** Opening Stored data block **

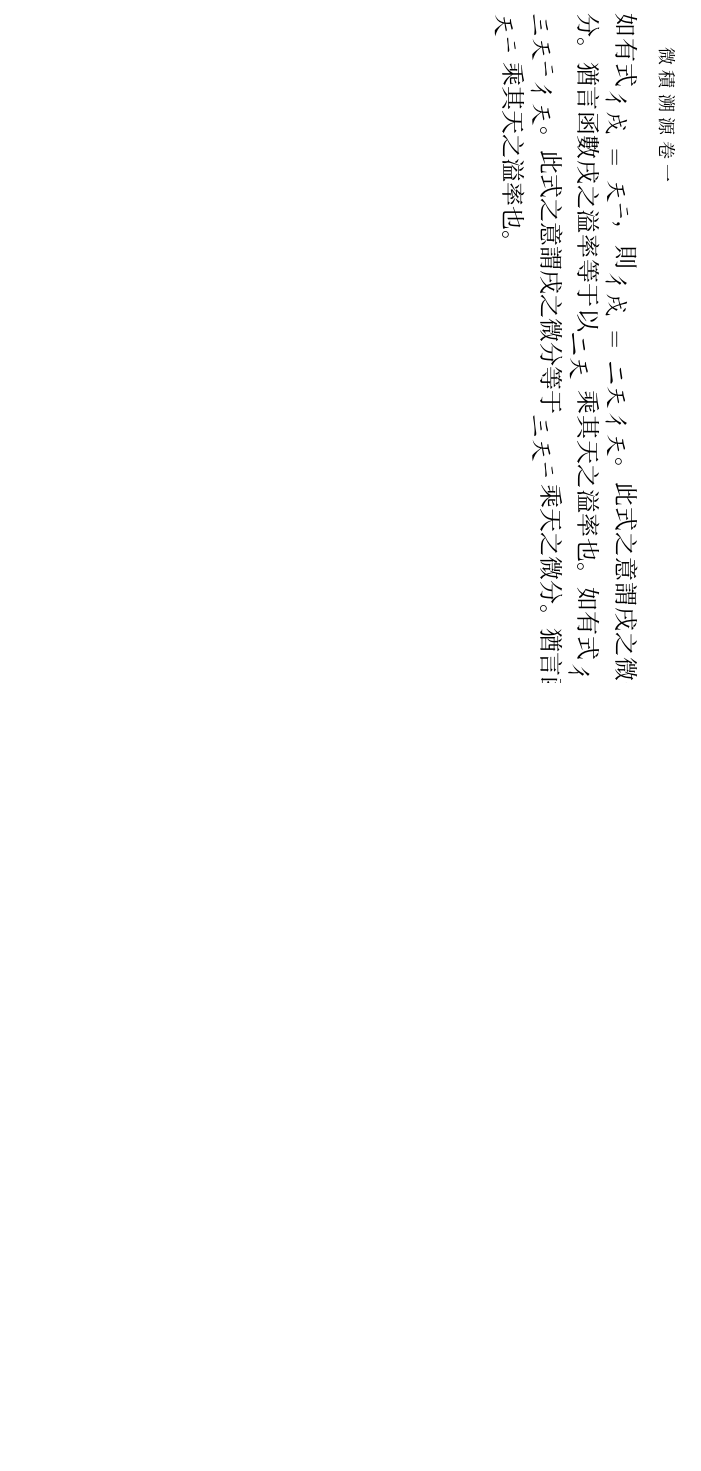
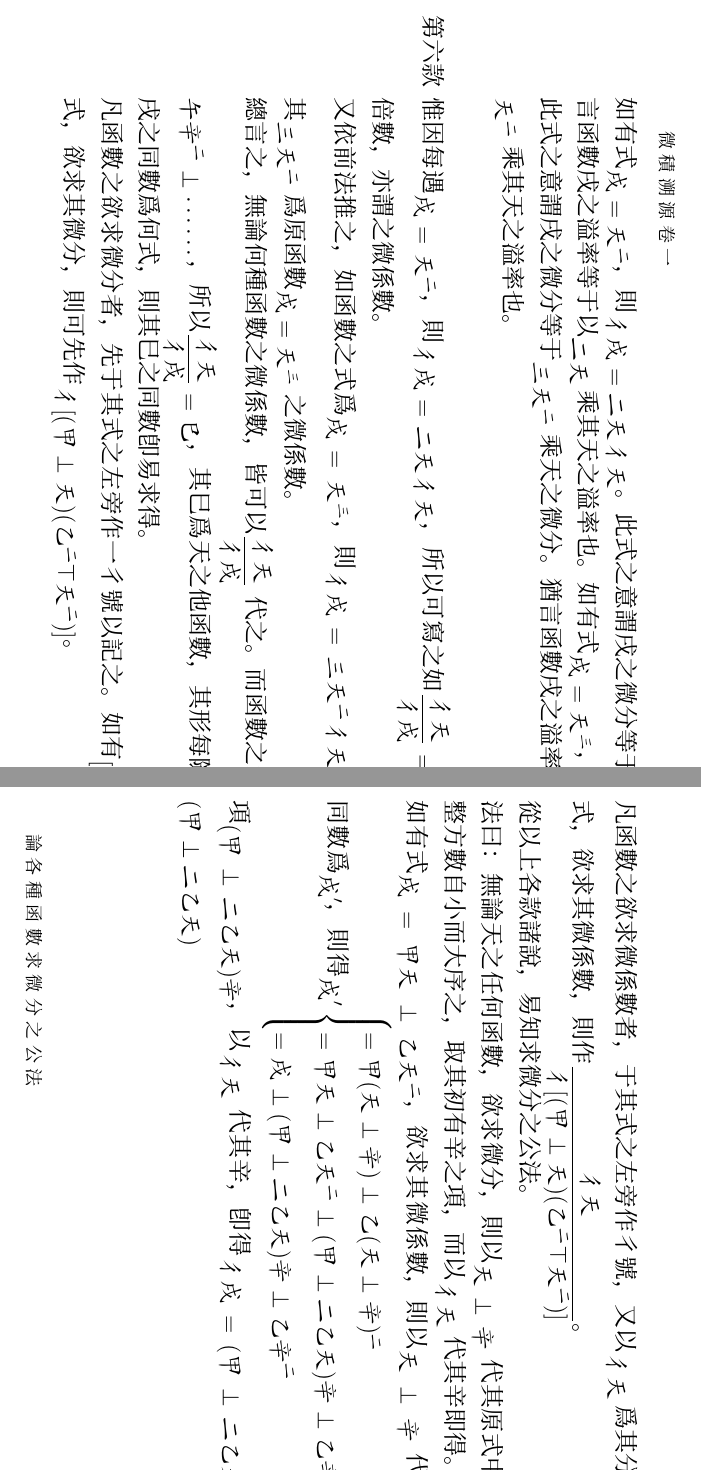
Before and after one commit to NSKernel/IntroductionToCalculus, a LaTeX book (微積溯源.tex, which reads Chapters/微積溯源卷一.tex): part of page 14 of 14 before the commit and two parts of pages 14 and 15 of 15 after it, the two joined at a grey line, cut at the place of the change. Compiled offline with XeLaTeX; a missing font is replaced by an installed copy or a similar font.

Commit message:
Finished up to chapter 1 rule 6

```diff
--- a/Chapters/微積溯源卷一.tex
+++ b/Chapters/微積溯源卷一.tex
@@ -81,5 +81,17 @@
 	若函數之式爲\CJKmoveback{\equa{$\textit{戌}=\textit{天}^\textit{四}$}}\CJKmove，而天變爲\CJKmoveback{\equa{$\textit{天}\perp\textit{辛}$}}\CJKmove，則函數之新同數與原同數之較爲\CJKmoveback{\equa{$\textit{四天}^\textit{三}\textit{辛}\perp\textit{六天}^\textit{二}\textit{辛}^\textit{二}\perp\textit{四天辛}^\textit{三}\perp\textit{辛}^\textit{四}$}}\CJKmove，而其溢率爲\CJKmoveback{\equa{$\textit{四天}^\textit{三}\textit{辛}$}}\CJKmove。\\
 	總言之，凡天之函數無論爲某方，恆可以\CJKmoveback{\equa{$\textit{天}\perp\textit{辛}$}}\CJKmove 代其天，而變其函數之同數爲\CJKmoveback{\equa{$\textit{戌}\perp\textit{巳辛}\perp\textit{午辛}^\textit{二}\perp\textit{未辛}^\textit{三}\perp\cdots\cdots$}}\CJKmove，乃以原同數戌減之得\CJKmoveback{\equa{$\textit{巳辛}\perp\textit{午辛}^\textit{二}\perp\textit{未辛}^\textit{三}\perp\cdots\cdots$}}\CJKmove，而取其初項\CJKmoveback{\equa{$\textit{巳辛}$}}\CJKmove 爲溢率。\\
 	準此推之，則知天之溢率卽爲其長數辛。惟因函數之溢率每藉天之長數而生，故微分術中，恆以\CJKmoveback{\equa{$\textit{彳天}$}}\CJKmove 代天之溢率。其彳號者，非天之倍數，不過是天之溢率耳。溢率之名，本爲流數術中所用。而彳號者，卽微字之偏旁，故微分之術用之。\\
-	如有式\CJKmoveback{\equa{$\textit{彳戌}=\textit{天}^\textit{二}$}}\CJKmove，則\CJKmoveback{\equa{$\textit{彳戌}=\textit{二天彳天}$}}\CJKmove。此式之意謂戌之微分等于\CJKmoveback{\equa{$\textit{二天}$}}\CJKmove 乘天之微分。猶言函數戌之溢率等于以\CJKmoveback{\equa{$\textit{二天}$}}\CJKmove 乘其天之溢率也。如有式\CJKmoveback{\equa{$\textit{彳戌}=\textit{天}^\textit{三}$}}\CJKmove，則\CJKmoveback{\equa{$\textit{彳戌}=\textit{三天}^\textit{二}\textit{彳天}$}}\CJKmove。此式之意謂戌之微分等于\CJKmoveback{\equa{$\textit{三}\textit{天}^\textit{二}$}}\CJKmove 乘天之微分。猶言函數戌之溢率等于以\CJKmoveback{\equa{$\textit{三}\\\textit{天}^\textit{二}$}}\CJKmove 乘其天之溢率也。
+	如有式\CJKmoveback{\equa{$\textit{戌}=\textit{天}^\textit{二}$}}\CJKmove，則\CJKmoveback{\equa{$\textit{彳戌}=\textit{二天彳天}$}}\CJKmove。此式之意謂戌之微分等于\CJKmoveback{\equa{$\textit{二天}$}}\CJKmove 乘天之微分。猶言函數戌之溢率等于以\CJKmoveback{\equa{$\textit{二天}$}}\CJKmove 乘其天之溢率也。如有式\CJKmoveback{\equa{$\textit{戌}=\textit{天}^\textit{三}$}}\CJKmove，則\CJKmoveback{\equa{$\textit{彳戌}=\textit{三天}^\textit{二}\textit{彳天}$}}\CJKmove。此式之意謂戌之微分等于\CJKmoveback{\equa{$\textit{三}\textit{天}^\textit{二}$}}\CJKmove 乘天之微分。猶言函數戌之溢率等于以\CJKmoveback{\equa{$\textit{三}\\\textit{天}^\textit{二}$}}\CJKmove 乘其天之溢率也。
+	\item 惟因每遇\CJKmoveback{\equa{$\textit{戌}=\textit{天}^\textit{二}$}}\CJKmove，則\CJKmoveback{\equa{$\textit{彳戌}=\textit{二天彳天}$}}\CJKmove，所以可寫之如\CJKmoveback{\equa{$\displaystyle\frac{\textit{彳天}}{\textit{彳戌}}=\textit{二天}$}}\CJKmove。此爲天微分之倍數，亦謂之微係數。\\
+	又依前法推之，如函數之式爲\CJKmoveback{\equa{$\textit{戌}=\textit{天}^\textit{三}$}}\CJKmove，則\CJKmoveback{\equa{$\textit{彳戌}=\textit{三天}^\textit{二}\textit{彳天}$}}\CJKmove，而\CJKmoveback{\equa{$\displaystyle\frac{\textit{彳天}}{\textit{彳戌}}=\textit{三天}^\textit{二}$}}\CJKmove。其\CJKmoveback{\equa{$\textit{三天}^\textit{二}$}}\CJKmove 爲原函數\CJKmoveback{\equa{$\textit{戌}=\textit{天}^\textit{三}$}}\CJKmove 之微係數。\\
+	總言之，無論何種函數之微係數，皆可以\CJKmoveback{\equa{$\displaystyle\frac{\textit{彳天}}{\textit{彳戌}}$}}\CJKmove 代之。而函數之新同數爲\CJKmoveback{\equa{$\textit{戌}\perp\textit{巳辛}\perp\textit{午辛}^\textit{二}\perp\cdots\cdots$}}\CJKmove，所以\CJKmoveback{\equa{$\displaystyle\frac{\textit{彳天}}{\textit{彳戌}}=\textit{巳}$}}\CJKmove，其巳爲天之他函數，其形每隨函數之式而變。如之戌之同數爲何式，則其巳之同數卽易求得。\\
+	凡函數之欲求微分者，先于其式之左旁作一彳號以記之。如有\CJKmoveback{\equa{$[(\textit{甲}\perp\textit{天})(\textit{乙}^\textit{二}\tang\textit{天}^\textit{二})]$}}\CJKmove 式，欲求其微分，則可先作\CJKmoveback{\equa{$\textit{彳}[(\textit{甲}\perp\textit{天})(\textit{乙}^\textit{二}\tang\textit{天}^\textit{二})]$}}\CJKmove。\\
+	凡函數之欲求微係數者，于其式之左旁作彳號，又以\CJKmoveback{\equa{$\textit{彳天}$}}\CJKmove 爲其分母。如有\CJKmoveback{\equa{$[(\textit{甲}\perp\textit{天})(\textit{乙}^\textit{二}\tang\textit{天}^\textit{二})]$}}\CJKmove 式，欲求其微係數，則作\CJKmoveback{\equa{$\displaystyle\frac{\textit{彳天}}{\textit{彳}[(\textit{甲}\perp\textit{天})(\textit{乙}^\textit{二}\tang\textit{天}^\textit{二})]}$}}\CJKmove。\\
+	從以上各款諸說，易知求微分之公法。\\
+	法曰：無論天之任何函數，欲求微分，則以\CJKmoveback{\equa{$\textit{天}\perp\textit{辛}$}}\CJKmove 代其原式中之天而詳之。依辛之整方數自小而大序之，取其初有辛之項，而以\CJKmoveback{\equa{$\textit{彳天}$}}\CJKmove 代其辛即得。\\
+	如有式\CJKmoveback{\equa{$\textit{戌}=\textit{甲天}\perp\textit{乙天}^\textit{二}$}}\CJKmove，欲求其微係數，則以\CJKmoveback{\equa{$\textit{天}\perp\textit{辛}$}}\CJKmove 代其天，而令函數之新同數爲\CJKmoveback{\equa{$\textit{戌}'$}}\CJKmove，則得\CJKmoveback{\equa{$\displaystyle\textit{戌}'\begin{cases}
+		=\textit{甲}(\textit{天}\perp\textit{辛})\perp\textit{乙}(\textit{天}\perp\textit{辛})^\textit{二}\\
+		=\textit{甲}\textit{天}\perp\textit{乙天}^\textit{二}\perp(\textit{甲}\perp\textit{二乙天})\textit{辛}\perp\textit{乙辛}^\textit{二}\\
+		=\textit{戌}\perp(\textit{甲}\perp\textit{二乙天})\textit{辛}\perp\textit{乙辛}^\textit{二}
+	\end{cases}$}}\CJKmove。取其初有辛之項\CJKmoveback{\equa{$(\textit{甲}\perp\textit{二乙天})\textit{辛}$}}\CJKmove，以\CJKmoveback{\equa{$\textit{彳天}$}}\CJKmove 代其辛，卽得\CJKmoveback{\equa{$\textit{彳戌}=(\textit{甲}\perp\textit{二乙天})\textit{彳天}$}}\CJKmove，故其\CJKmoveback{\equa{$\displaystyle\frac{\textit{彳天}}{\textit{彳戌}}=(\textit{甲}\perp\textit{二乙天})$}}\CJKmove
 \end{enumerate}
```
Also changed, not shown: 微積溯源.pdf, 3 other files.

** Closing Stored data block **

The answer is a number only: how many lines of the data above include "tang"?

**Solution for this exercise**
2